The word collaboration is hackneyed in AV — but, I feel we need keep using it as it does, in fact, define a trend in business. People want to connect, share and work in groups — whether they are in-person or working via the Internet. Many would argue that Barco started all this, in AV at least, with their wireless collaboration system ClickShare, but, truth be told, it has been around in AV forever — thanks to Extron, Crestron, Kramer, AMX, FSR and the like. They’ve been building systems that allow people to connect in meetings for years.
And, then came video connectivity via videoconferencing.

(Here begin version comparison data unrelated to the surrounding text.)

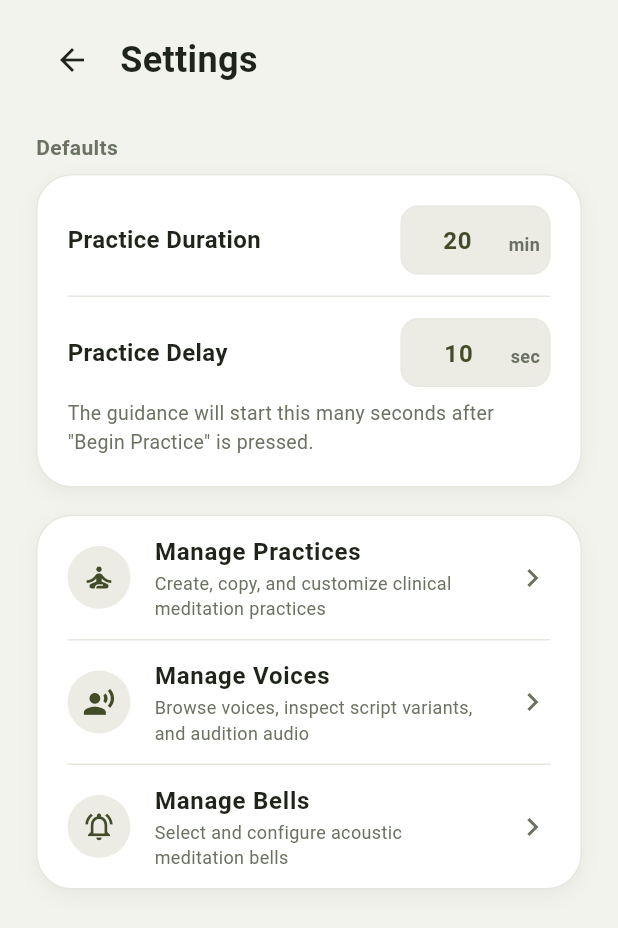
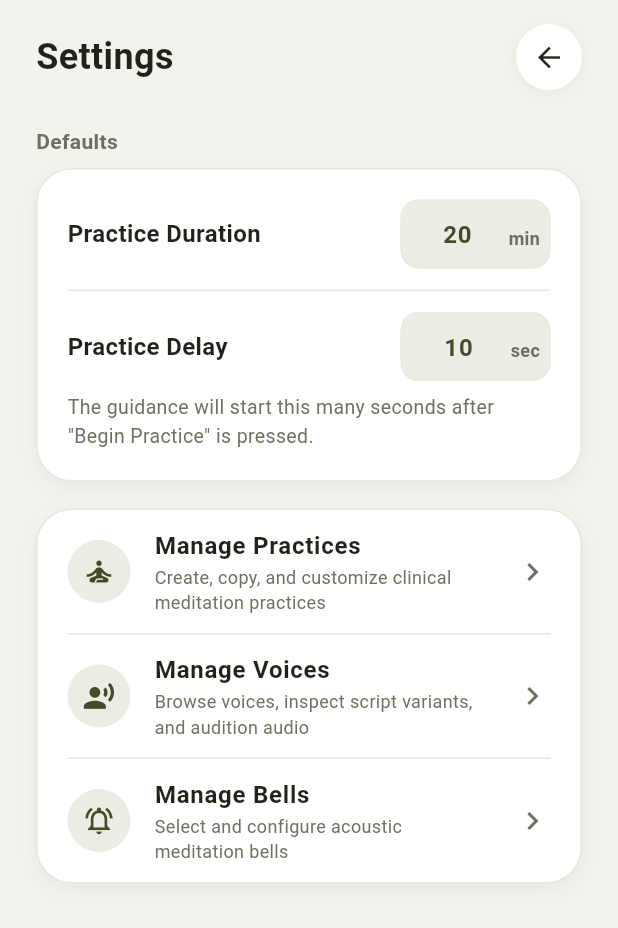
Before and after one commit to jscherer26/SetAndSit, a Flutter app: the screen it shows after launch, after a tap on the "settings" icon, on a phone screen of 412 x 824 dp. Shown: the top 928 px of the screen. Run offline on Flutter 3.47's test engine with Material 3 defaults, Android fonts, the phone set to English and light mode, and no system bars; our stand-ins replace audioplayers, shared_preferences, wakelock_plus.

Commit message:
fix(settings): update settings back button to top-right circular button and ensure developer mode starts disabled

```diff
--- a/lib/main.dart
+++ b/lib/main.dart
@@ -21,14 +21,13 @@ void main() async {
   SavedState? savedState;
   List<VoiceConfig>? voices;
   List<PracticeConfig>? practices;
-  bool isDevMode = false;
 
   try {
     await PreferencesService.init();
+    await PreferencesService.resetDeveloperModeOnStartup();
     savedState = await PreferencesService.loadState();
     voices = await PreferencesService.loadVoices();
     practices = await PreferencesService.loadPractices();
-    isDevMode = await PreferencesService.isDeveloperMode();
   } catch (e, stack) {
     debugPrint('[SetAndSit] Error loading preferences: $e\n$stack');
   }
@@ -38,11 +37,11 @@ void main() async {
     initialState: savedState,
     initialVoices: voices,
     initialPractices: practices,
-    initialDeveloperMode: isDevMode,
+    initialDeveloperMode: false,
   ));
 
   // Non-blocking initialization after runApp
-  AudioManifestService.initialize(developerMode: isDevMode).catchError((e) {
+  AudioManifestService.initialize(developerMode: false).catchError((e) {
     debugPrint('[SetAndSit] AudioManifestService error: $e');
   });
 }
--- a/lib/screens/settings_screen.dart
+++ b/lib/screens/settings_screen.dart
@@ -208,19 +208,33 @@ class _SettingsScreenState extends State<SettingsScreen> {
             children: [
               // Top Bar
               Row(
+                mainAxisAlignment: MainAxisAlignment.spaceBetween,
                 children: [
-                  IconButton(
-                    icon: const Icon(Icons.arrow_back,
-                        color: AppColors.textBlack),
-                    onPressed: _handleBack,
-                  ),
-                  const SizedBox(width: 8),
                   const Text(
                     'Settings',
                     style: TextStyle(
                       fontSize: 24,
                       fontWeight: FontWeight.bold,
                       color: AppColors.textBlack,
+                    ),
+                  ),
+                  Container(
+                    width: 44,
+                    height: 44,
+                    decoration: const BoxDecoration(
+                      color: AppColors.white,
+                      shape: BoxShape.circle,
+                      boxShadow: [
+                        BoxShadow(
+                          color: AppColors.cardShadow,
+                          blurRadius: 8,
+                          offset: Offset(0, 2),
+                        ),
+                      ],
+                    ),
+                    child: IconButton(
+                      icon: const Icon(Icons.arrow_back, color: AppColors.textBlack, size: 22),
+                      onPressed: _handleBack,
                     ),
                   ),
                 ],
--- a/lib/services/preferences_service.dart
+++ b/lib/services/preferences_service.dart
@@ -23,6 +23,14 @@ class PreferencesService {
   static Future<void> setDeveloperMode(bool enabled) async {
     final prefs = await getPrefs();
     await prefs.setBool(_keyDeveloperMode, enabled);
+  }
+
+  /// Ensures Developer Mode always starts as false on fresh application launch.
+  static Future<void> resetDeveloperModeOnStartup() async {
+    try {
+      final prefs = await getPrefs();
+      await prefs.setBool(_keyDeveloperMode, false);
+    } catch (_) {}
   }
 
   /// Visible for testing to reset cached instance when mock values change
```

It took FOREVER to catch on in our industry, but that’s thanks to network-based VTC’s like this from Cisco, Polycom and even Skype, connectivity outside the room became a reality.
But, these two systems — the room connectivity and the video connectivity – were separate; and, maybe only connected via a control system. But, bot truly integrated.
Sure, movements in Unified Communications (UC) have helped connect them but, in reality, these are mostly desperate systems as well.
Like most of you, I first saw the Prysm Visual Workplace when they were literally marketing their Laser Phosphor Display (LPD) tile walls. I was impressed with the colorimetry of the system, but, more impressive, was the software that was behind it – and that wasn’t what they were pushing at the time. I think they accidentally stumbled upon something color than cool with their software platform.
Oh, and, before I go on, NO Prysm is not paying me to write this.
Prysm eventually realized what they had in their Visual Workplace and recently started marketing it as a stand-alone product — it’s a software platform and it can run on anything. In fact, at ISE, they had it running on their own LPD wall but also had it on an Avocor collaboration board too. That’s a good idea and, in my opinion, they should run with hat and sell it too — but, I digress.
The Prysm Visual Workplace combines all of your content, applications and communication tools together into a single “digital canvas.” A digital canvas? I’ve been preaching the gospel of this digital canvas concept for years — I think this is the future of AV. Not 1920×1080 or 3840×2160 images — but digital canvases that are infinite in size but you display whatever parts of it you want to — when you want to. I’ll write more about this in the future, but, for now, there are only a few companies in the entire AV universe who get this concept — one of them is Prysm! The others? Well, kudos to Mersive and Nueva.
Back to Prysm. It all starts with their Application Suite — it allows for ANYONE to connect (yes, even iOS, Windows, Mac, Android, Chrome, Google, and on and on and on users) then collaborate with ANY software tool they are using on ANY display (big, small or even smartphone-sized) and meet, virtually. Each connected user sees whatever part of the digital canvas hear she wants to see or can see it all — just has if they were in a Prysm room — or any room filled with displays as, remember I said this earlier, the Prysm Visual Workplace works on any display technology — not just their own.
Still don’t get it? Well, that’s because you likely have a hard time selling software — more on that in a moment, but, in the meantime, watch these two videos that explain it all:
So, now you get it?
Here’s the kicker — you’d be selling software. That has never been done in AV — not universally. We, as an industry, have a tough time selling software. Ironically, your customers buy software all the time and they understand that sales process — and, since Prysm’s is SaaS-based, it really should be a no-brainer. But, truth is, most of the time, you probably don’t even mention it — unless it’s bundled in with the hardware (like the Interactive Whiteboard or Collaboration Board market is — that’s just software on a touchscreen, by the way). But, since it’s packaged together with hardware, we sell the heck out of it — Wainhouse says we will sell $1.4 Billion worth of it in 2018, in fact.
Prysm gets that though — they are selling their software suite bundled with the hardware — so you can buy (or sell) it other as a stand-alone suite of software or bundled with a Prysm Display.
I knew I would eventually write this story following my demo of the suite at ISE earlier this year. As I mentioned earlier, Prysm had it bundled and working on a few different third-party hardware products, in addition to their own. A giant light-bulb went off in my head and I immediately realized this is the ultimate, so far, digital canvas and collaboration space. And, if you watched that video, above, you should “get it” too. This is amazing stuff.
So, I called Prysm and asked what their plans were with this stuff and where did they see this market going. Here’s a podcast I did earlier this week with Psysm CMO Paige O’Neill where she explains their concept — it sounds very familiar to me.
But, can you sell software?
I sure hope so. She describes all this as the Prysm Digital Workplace (instead of using the term collaboration) for all the same confusing reasons described in the beginning of this piece. I think that’s good descriptor. But, no matter what it’s called, or how you sell it, it’s, currently, the best complete collaboration system on the market — it’s collaboration on steroids.